- PROMPT
Please count every line of the following material that holds "part" and give the total alone.

BEGIN DATASET

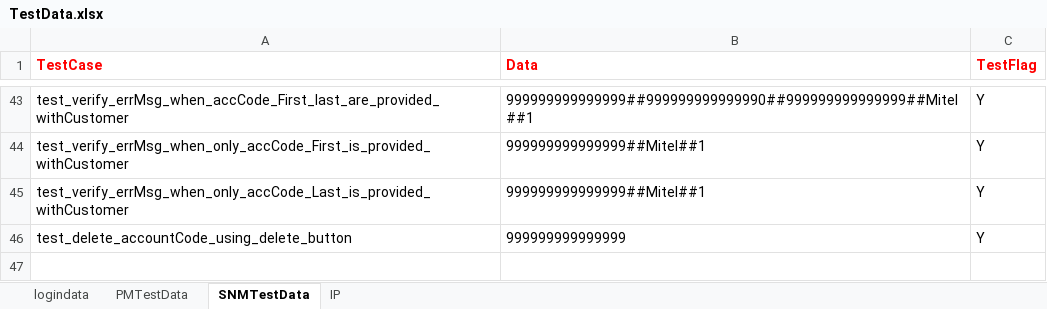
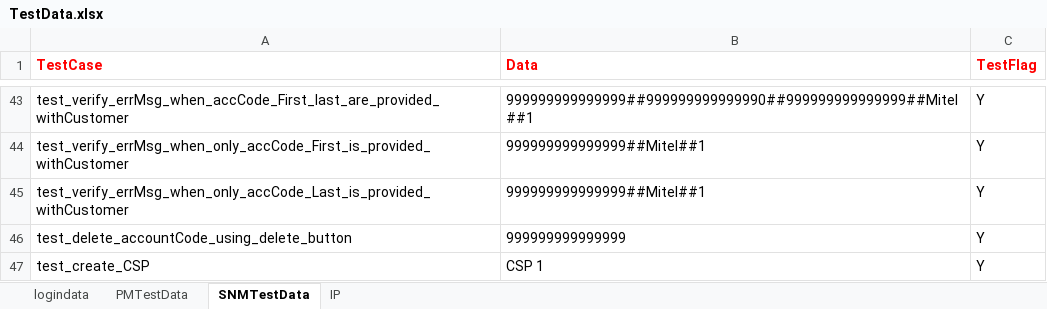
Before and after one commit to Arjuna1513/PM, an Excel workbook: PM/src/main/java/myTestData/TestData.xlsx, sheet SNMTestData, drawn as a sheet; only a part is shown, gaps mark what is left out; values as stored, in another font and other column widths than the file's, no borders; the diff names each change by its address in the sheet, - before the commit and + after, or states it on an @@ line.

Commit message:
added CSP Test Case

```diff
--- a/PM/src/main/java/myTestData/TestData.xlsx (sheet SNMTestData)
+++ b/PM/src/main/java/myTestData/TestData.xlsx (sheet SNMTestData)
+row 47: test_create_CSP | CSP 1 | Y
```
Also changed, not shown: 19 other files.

END DATASET
BEGIN DATASET

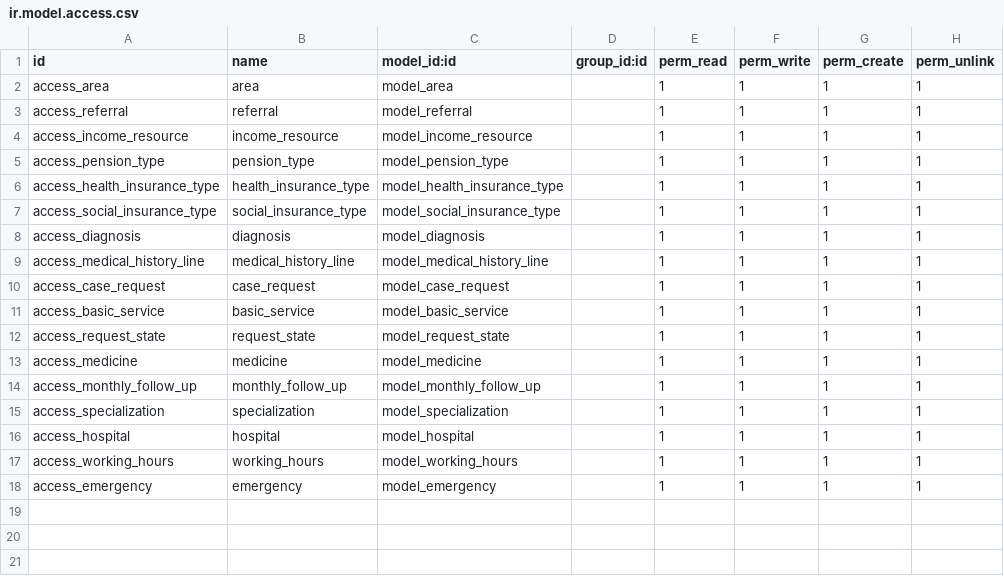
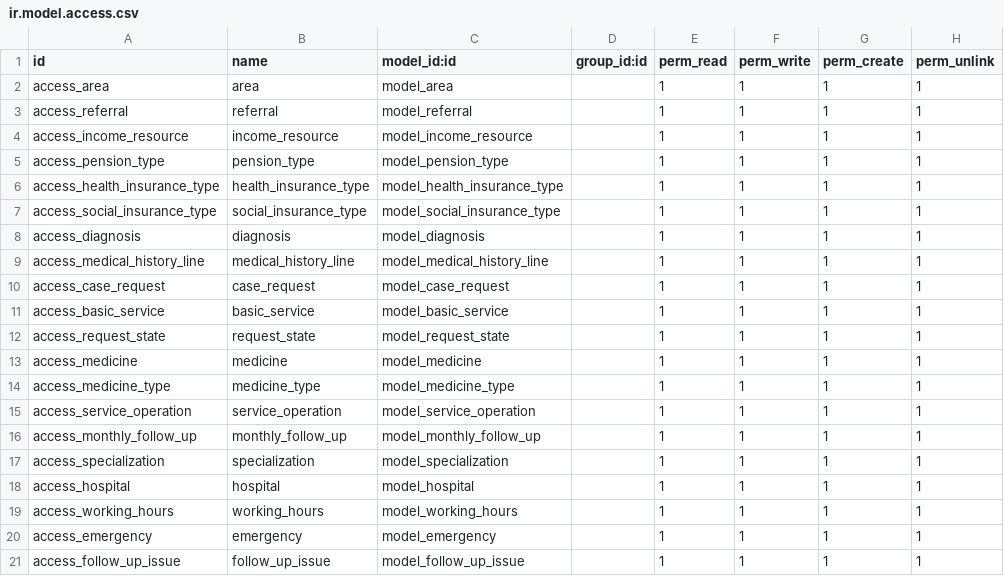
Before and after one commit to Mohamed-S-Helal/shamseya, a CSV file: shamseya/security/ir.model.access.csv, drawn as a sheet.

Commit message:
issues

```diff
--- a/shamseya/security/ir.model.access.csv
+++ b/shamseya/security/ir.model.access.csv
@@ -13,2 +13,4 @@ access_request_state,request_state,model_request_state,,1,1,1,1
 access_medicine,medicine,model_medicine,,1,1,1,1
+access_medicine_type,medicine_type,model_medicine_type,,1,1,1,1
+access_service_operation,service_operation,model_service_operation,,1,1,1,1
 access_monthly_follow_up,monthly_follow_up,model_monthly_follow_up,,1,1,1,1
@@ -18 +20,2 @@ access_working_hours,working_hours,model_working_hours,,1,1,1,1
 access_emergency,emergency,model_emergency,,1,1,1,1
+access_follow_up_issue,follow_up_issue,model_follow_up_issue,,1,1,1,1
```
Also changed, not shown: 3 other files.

END DATASET
BEGIN DATASET

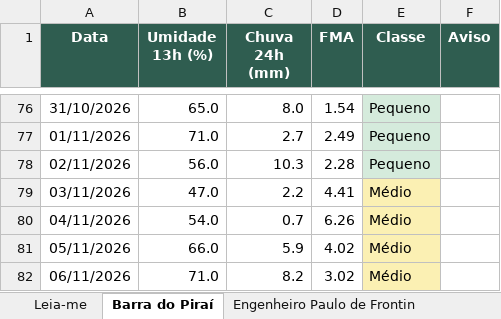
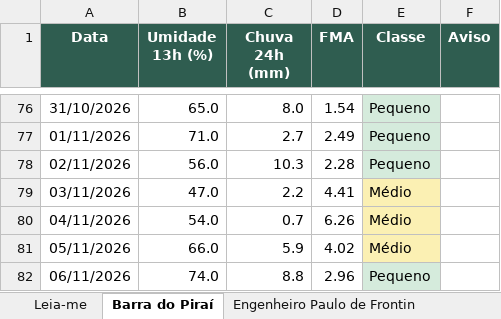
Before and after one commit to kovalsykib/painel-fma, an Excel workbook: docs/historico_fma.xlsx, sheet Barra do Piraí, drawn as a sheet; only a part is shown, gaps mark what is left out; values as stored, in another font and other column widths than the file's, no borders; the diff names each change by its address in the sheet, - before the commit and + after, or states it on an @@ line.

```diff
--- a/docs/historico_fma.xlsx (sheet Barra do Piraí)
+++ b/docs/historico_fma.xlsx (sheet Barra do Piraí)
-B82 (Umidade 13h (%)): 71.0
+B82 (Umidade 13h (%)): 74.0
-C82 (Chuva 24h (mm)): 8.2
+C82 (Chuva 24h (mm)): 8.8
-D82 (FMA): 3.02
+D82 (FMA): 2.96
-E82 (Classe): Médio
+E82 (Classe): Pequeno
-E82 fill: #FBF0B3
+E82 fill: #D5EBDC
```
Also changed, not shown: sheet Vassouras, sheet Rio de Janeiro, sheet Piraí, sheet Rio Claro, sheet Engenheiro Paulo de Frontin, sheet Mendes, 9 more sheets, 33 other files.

END DATASET

- FINISHED EXERCISE
2